Apple picks Detroit for Developer Academy as part of racial equity initiative
Apple Inc., the Silicon Valley heavyweight, said Wednesday it will open its first U.S. Apple Developer Academy in downtown Detroit later this year to support coding and tech education.
The Apple Developer Academy courses, offered in collaboration with Michigan State University, will be free and accessible to all learners regardless of academic background. No previous coding experience is required.
The move represents another step forward in Detroit's effort to change the narrative of a city long associated with factories and blue-collar work into a place that welcomes tech investment — and can draw the talent to justify it, be it for modern auto assembly lines or app development.
The academy is among new major projects the tech giant announced as part of its $100 million Racial Equity and Justice Initiative that Apple says will “help dismantle systemic barriers to opportunity and combat injustices faced by communities of color.”
“We are all accountable to the urgent work of building a more just, more equitable world — and these new projects send a clear signal of Apple’s enduring commitment,” Apple CEO Tim Cook said in a release.
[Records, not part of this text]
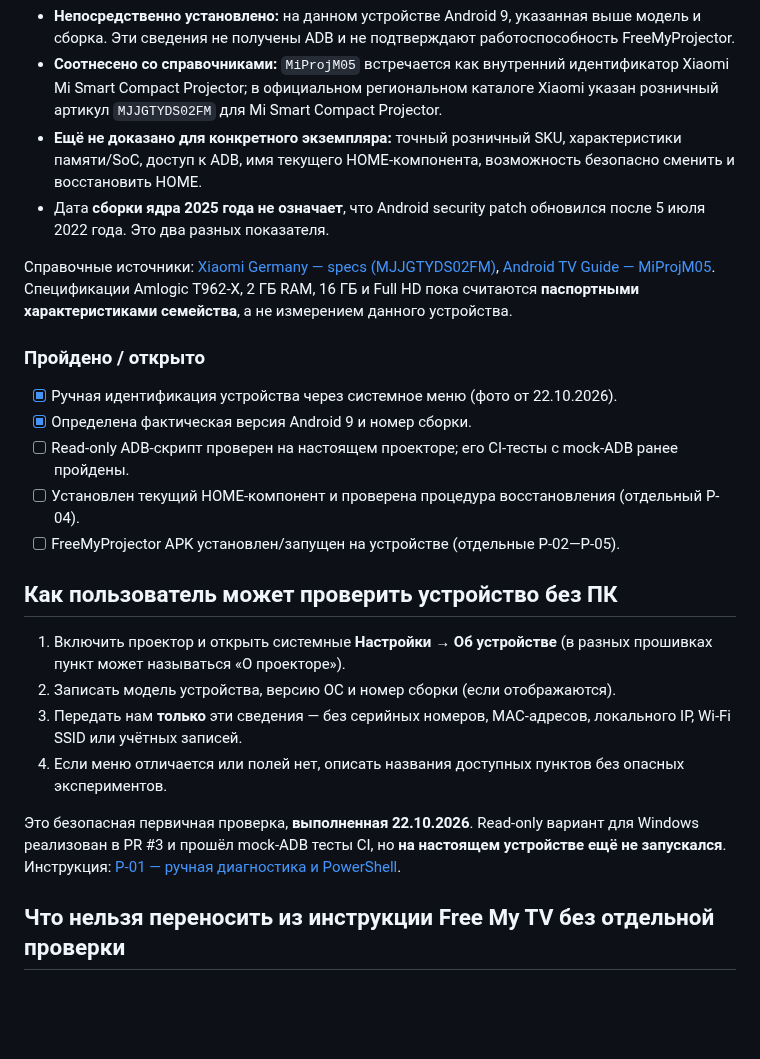
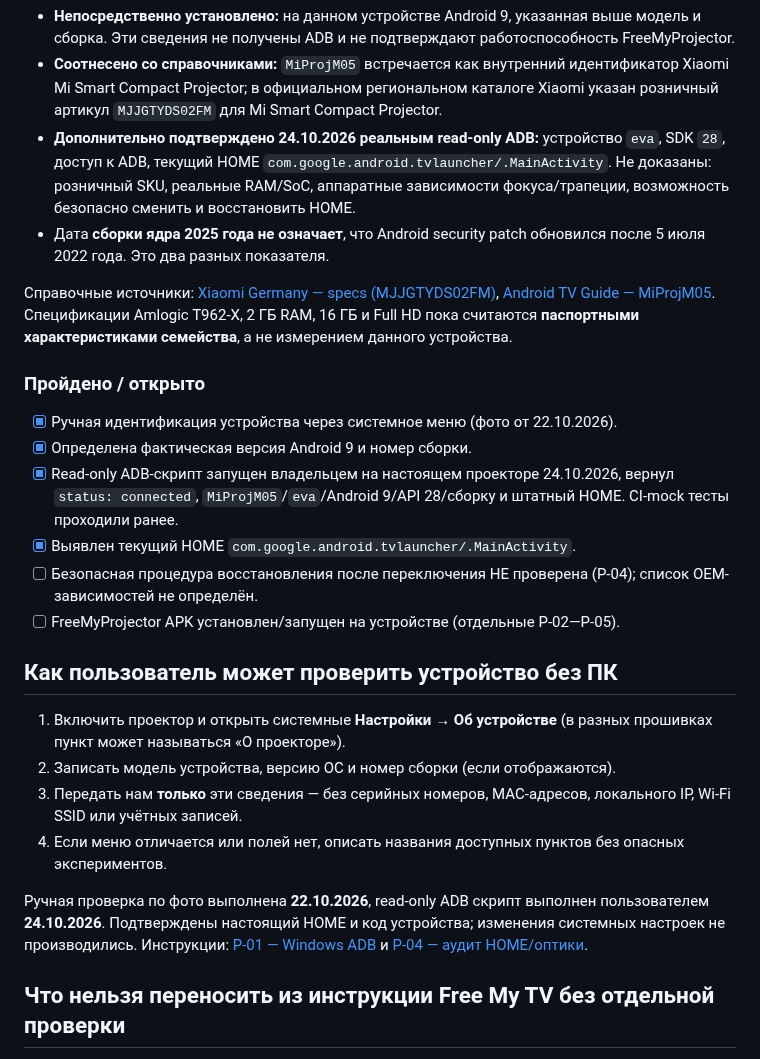
Before and after one commit to panasenkof/FreeMyProjector, a Markdown page: docs/PROJECTOR_COMPATIBILITY.md, the part around the change. Rendered like a GitHub page; blank space fills up the shorter version.

Commit message:
P-04: record confirmed real-device ADB HOME and refresh docs/PROJECTOR_COMPATIBILITY.md

```diff
--- a/docs/PROJECTOR_COMPATIBILITY.md
+++ b/docs/PROJECTOR_COMPATIBILITY.md
@@ -19,7 +19,7 @@
 
 - **Непосредственно установлено:** на данном устройстве Android 9, указанная выше модель и сборка. Эти сведения не получены ADB и не подтверждают работоспособность FreeMyProjector.
 - **Соотнесено со справочниками:** `MiProjM05` встречается как внутренний идентификатор Xiaomi Mi Smart Compact Projector; в официальном региональном каталоге Xiaomi указан розничный артикул `MJJGTYDS02FM` для Mi Smart Compact Projector.
-- **Ещё не доказано для конкретного экземпляра:** точный розничный SKU, характеристики памяти/SoC, доступ к ADB, имя текущего HOME-компонента, возможность безопасно сменить и восстановить HOME.
+- **Дополнительно подтверждено 24.10.2026 реальным read-only ADB:** устройство `eva`, SDK `28`, доступ к ADB, текущий HOME `com.google.android.tvlauncher/.MainActivity`. Не доказаны: розничный SKU, реальные RAM/SoC, аппаратные зависимости фокуса/трапеции, возможность безопасно сменить и восстановить HOME.
 - Дата **сборки ядра 2025 года не означает**, что Android security patch обновился после 5 июля 2022 года. Это два разных показателя.
 
 Справочные источники: [Xiaomi Germany — specs (MJJGTYDS02FM)](https://www.mi.com/de/mi-smart-compact-projector/specs/), [Android TV Guide — MiProjM05](https://www.androidtv-guide.com/streaming-gaming/xiaomi-mi-smart-compact-projector/). Спецификации Amlogic T962-X, 2 ГБ RAM, 16 ГБ и Full HD пока считаются **паспортными характеристиками семейства**, а не измерением данного устройства.
@@ -28,8 +28,9 @@
 
 - [x] Ручная идентификация устройства через системное меню (фото от 22.10.2026).
 - [x] Определена фактическая версия Android 9 и номер сборки.
-- [ ] Read-only ADB-скрипт проверен на настоящем проекторе; его CI-тесты с mock-ADB ранее пройдены.
-- [ ] Установлен текущий HOME-компонент и проверена процедура восстановления (отдельный P-04).
+- [x] Read-only ADB-скрипт запущен владельцем на настоящем проекторе 24.10.2026, вернул `status: connected`, `MiProjM05`/`eva`/Android 9/API 28/сборку и штатный HOME. CI-mock тесты проходили ранее.
+- [x] Выявлен текущий HOME `com.google.android.tvlauncher/.MainActivity`.
+- [ ] Безопасная процедура восстановления после переключения НЕ проверена (P-04); список OEM-зависимостей не определён.
 - [ ] FreeMyProjector APK установлен/запущен на устройстве (отдельные P-02—P-05).
 
 ## Как пользователь может проверить устройство без ПК
@@ -39,7 +40,7 @@
 3. Передать нам **только** эти сведения — без серийных номеров, MAC-адресов, локального IP, Wi-Fi SSID или учётных записей.
 4. Если меню отличается или полей нет, описать названия доступных пунктов без опасных экспериментов.
 
-Это безопасная первичная проверка, **выполненная 22.10.2026**. Read-only вариант для Windows реализован в PR #3 и прошёл mock-ADB тесты CI, но **на настоящем устройстве ещё не запускался**. Инструкция: [P-01 — ручная диагностика и PowerShell](DEVICE_DIAGNOSTICS_WINDOWS.md).
+Ручная проверка по фото выполнена **22.10.2026**, read-only ADB скрипт выполнен пользователем **24.10.2026**. Подтверждены настоящий HOME и код устройства; изменения системных настроек не производились. Инструкции: [P-01 — Windows ADB](DEVICE_DIAGNOSTICS_WINDOWS.md) и [P-04 — аудит HOME/оптики](P04_HOME_SAFETY_AUDIT.md).
 
 ## Что нельзя переносить из инструкции Free My TV без отдельной проверки
 
```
“We’re launching REJI’s latest initiatives with partners across a broad range of industries and backgrounds — from students to teachers, developers to entrepreneurs, and community organizers to justice advocates — working together to empower communities that have borne the brunt of racism and discrimination for far too long. We are honored to help bring this vision to bear, and to match our words and actions to the values of equity and inclusion we have always prized at Apple.”
Patrick Anderson, CEO of East Lansing-based Anderson Economic Group, said the Detroit area has been a high-tech center for at least two decades, but didn’t get recognized as such until Automation Alley started reporting annually on the number of high-tech jobs in Michigan about ten years ago.
Anderson said Michigan has a large pool of people that start new businesses —significantly higher than the nation as a whole. Apple's initiative in Detroit is likely to help tap into that.
"Apple is a lot of things, including a great deal of savvy about their future consumers, suppliers, and workers," he said. "This will help Detroit, and it will build Apple some new apps it will be putting on iPhones for years to come. That’s a win-win-win."
Anderson says that Apple is demonstrating that everybody needs to know how to do some coding to survive in today's economy, which involves a certain amount of software as well as capability with the Internet and electronic devices.
"Projects like this, and Girls Who Code and others that go into areas that tend to be under-served are important in terms of demonstrating the critical nature of what I'll call the literacy of the era," he said.
Vinay Bhagat, founder and CEO of business technology review site TrustRadius, said that Apple is addressing accessibility, which his firm has found through its research is a huge barrier for people of color entering the tech industry.
"The fact that Apple is bringing the Developer Academy to Detroit, a city with a majority-Black population, shows that at least one big tech firm sees the accessibility problem and is willing to address it head-on," he said. "We need more companies to step up and create opportunities like this across the country."
Bhagat said they found that Black, indigenous and people of color growing in the tech industry in places including Atlanta, Chicago, and Dallas and that "it would be awesome to see Detroit rise to that level."
MSU President Samuel L. Stanley Jr. expressed gratitude for the partnership. The university has worked with Apple since 2018, when it launched its own iOS Design Lab on campus.
“Apple is the perfect partner for us to help educate and prepare a diverse generation of coders, tech leaders and entrepreneurs, and Detroit — Michigan’s innovative technology and premier urban hub — is the right location for this academy," he said. "There is tremendous potential for this project moving forward and we’re excited to get started.”
The academy will consist of two programs: first, a 30-day introductory program that will provide students an understanding of what it means to be an app developer. The full academy is an intensive, 10-to 12-month program that will teach the skills needed to work in the iOS app economy and also start a businesses.
Curriculum will cover coding, design, professional skills and marketing. Apple said it expects the academy to reach nearly 1,000 students each year. The Apple Developer Academy will be open to all Michigan residents. The company declined to provide further detail regarding the program Wednesday.
A downtown location has not yet been selected for the academy. Officials said they are working with partners, including Rock Ventures, in hopes of finding a location by the summer.